[Difference listings]
━━━━━━━━

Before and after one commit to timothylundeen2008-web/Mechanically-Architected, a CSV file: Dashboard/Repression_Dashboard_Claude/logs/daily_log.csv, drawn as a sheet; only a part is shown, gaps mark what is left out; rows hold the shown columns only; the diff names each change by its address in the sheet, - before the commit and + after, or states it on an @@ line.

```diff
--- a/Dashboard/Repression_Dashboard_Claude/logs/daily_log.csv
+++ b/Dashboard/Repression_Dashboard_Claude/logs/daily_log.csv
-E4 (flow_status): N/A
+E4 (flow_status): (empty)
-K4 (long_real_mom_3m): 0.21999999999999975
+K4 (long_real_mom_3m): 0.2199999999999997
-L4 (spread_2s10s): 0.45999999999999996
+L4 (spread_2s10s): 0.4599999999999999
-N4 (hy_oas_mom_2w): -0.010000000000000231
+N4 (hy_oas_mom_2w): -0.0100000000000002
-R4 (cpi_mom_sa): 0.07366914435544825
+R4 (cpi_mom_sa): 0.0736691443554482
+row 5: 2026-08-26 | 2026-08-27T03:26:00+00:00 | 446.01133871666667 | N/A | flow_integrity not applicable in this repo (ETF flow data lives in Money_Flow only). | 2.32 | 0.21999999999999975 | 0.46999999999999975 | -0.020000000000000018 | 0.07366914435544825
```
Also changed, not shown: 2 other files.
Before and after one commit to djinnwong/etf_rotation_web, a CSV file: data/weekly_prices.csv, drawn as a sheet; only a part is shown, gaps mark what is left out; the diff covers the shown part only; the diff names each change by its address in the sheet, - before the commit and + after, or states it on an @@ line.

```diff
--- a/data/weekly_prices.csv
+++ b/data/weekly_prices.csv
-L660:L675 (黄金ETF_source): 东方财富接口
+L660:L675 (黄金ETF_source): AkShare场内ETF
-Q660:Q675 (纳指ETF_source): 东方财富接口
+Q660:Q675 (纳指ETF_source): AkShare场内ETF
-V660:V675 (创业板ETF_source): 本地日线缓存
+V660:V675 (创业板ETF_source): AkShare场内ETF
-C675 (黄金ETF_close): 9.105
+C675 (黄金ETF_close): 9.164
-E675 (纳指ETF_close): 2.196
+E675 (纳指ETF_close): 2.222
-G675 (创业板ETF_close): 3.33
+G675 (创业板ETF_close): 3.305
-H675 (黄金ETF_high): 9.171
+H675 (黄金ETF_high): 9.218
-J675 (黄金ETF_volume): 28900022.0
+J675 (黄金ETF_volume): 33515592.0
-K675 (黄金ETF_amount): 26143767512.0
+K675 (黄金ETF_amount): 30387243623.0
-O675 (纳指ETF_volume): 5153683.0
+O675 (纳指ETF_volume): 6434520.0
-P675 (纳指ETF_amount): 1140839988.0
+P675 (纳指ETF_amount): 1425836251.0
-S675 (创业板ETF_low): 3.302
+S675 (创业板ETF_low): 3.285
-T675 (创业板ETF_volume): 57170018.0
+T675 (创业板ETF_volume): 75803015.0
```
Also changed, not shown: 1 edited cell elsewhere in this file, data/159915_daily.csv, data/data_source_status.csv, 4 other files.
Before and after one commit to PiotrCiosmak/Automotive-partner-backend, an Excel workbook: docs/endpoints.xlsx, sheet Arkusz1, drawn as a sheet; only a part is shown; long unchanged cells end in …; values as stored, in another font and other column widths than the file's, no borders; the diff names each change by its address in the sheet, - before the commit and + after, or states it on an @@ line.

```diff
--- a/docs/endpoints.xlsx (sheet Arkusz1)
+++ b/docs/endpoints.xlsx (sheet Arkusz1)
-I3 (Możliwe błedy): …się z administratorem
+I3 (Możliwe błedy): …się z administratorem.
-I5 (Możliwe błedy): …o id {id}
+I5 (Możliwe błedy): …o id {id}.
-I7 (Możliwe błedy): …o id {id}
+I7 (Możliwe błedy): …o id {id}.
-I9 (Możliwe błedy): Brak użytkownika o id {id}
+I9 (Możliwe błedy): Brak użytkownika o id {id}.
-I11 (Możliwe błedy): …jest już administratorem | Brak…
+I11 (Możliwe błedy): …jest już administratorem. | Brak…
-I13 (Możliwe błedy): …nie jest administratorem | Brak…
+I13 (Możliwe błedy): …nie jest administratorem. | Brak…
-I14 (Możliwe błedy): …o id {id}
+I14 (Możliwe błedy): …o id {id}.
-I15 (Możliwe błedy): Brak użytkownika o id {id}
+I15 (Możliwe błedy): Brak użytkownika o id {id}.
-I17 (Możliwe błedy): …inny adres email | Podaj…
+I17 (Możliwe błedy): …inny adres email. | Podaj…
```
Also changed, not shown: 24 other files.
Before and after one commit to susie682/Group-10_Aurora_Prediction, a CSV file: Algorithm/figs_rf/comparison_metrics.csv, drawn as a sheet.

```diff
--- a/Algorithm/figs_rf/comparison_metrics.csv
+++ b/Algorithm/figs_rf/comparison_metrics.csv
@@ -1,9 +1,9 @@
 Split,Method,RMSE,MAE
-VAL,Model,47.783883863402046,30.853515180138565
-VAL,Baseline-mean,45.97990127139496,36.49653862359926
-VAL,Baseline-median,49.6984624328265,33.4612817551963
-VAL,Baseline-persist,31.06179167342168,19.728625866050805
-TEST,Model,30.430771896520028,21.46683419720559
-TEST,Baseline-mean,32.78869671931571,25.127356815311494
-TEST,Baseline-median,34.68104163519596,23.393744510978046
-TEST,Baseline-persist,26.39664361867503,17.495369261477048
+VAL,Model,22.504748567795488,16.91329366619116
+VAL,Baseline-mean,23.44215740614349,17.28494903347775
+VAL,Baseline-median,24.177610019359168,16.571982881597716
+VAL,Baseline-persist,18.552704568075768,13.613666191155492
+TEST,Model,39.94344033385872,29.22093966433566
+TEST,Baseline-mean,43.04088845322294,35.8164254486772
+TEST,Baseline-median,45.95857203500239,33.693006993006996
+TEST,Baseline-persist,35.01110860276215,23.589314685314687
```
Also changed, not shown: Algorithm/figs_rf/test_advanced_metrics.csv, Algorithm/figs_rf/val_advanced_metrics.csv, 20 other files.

━━━━━━━━

ABOUT THIS EXERCISE
A single number is the whole answer: please count how many lines of the records above include the string "Baseline".

RESPONSE TO THE TASK
12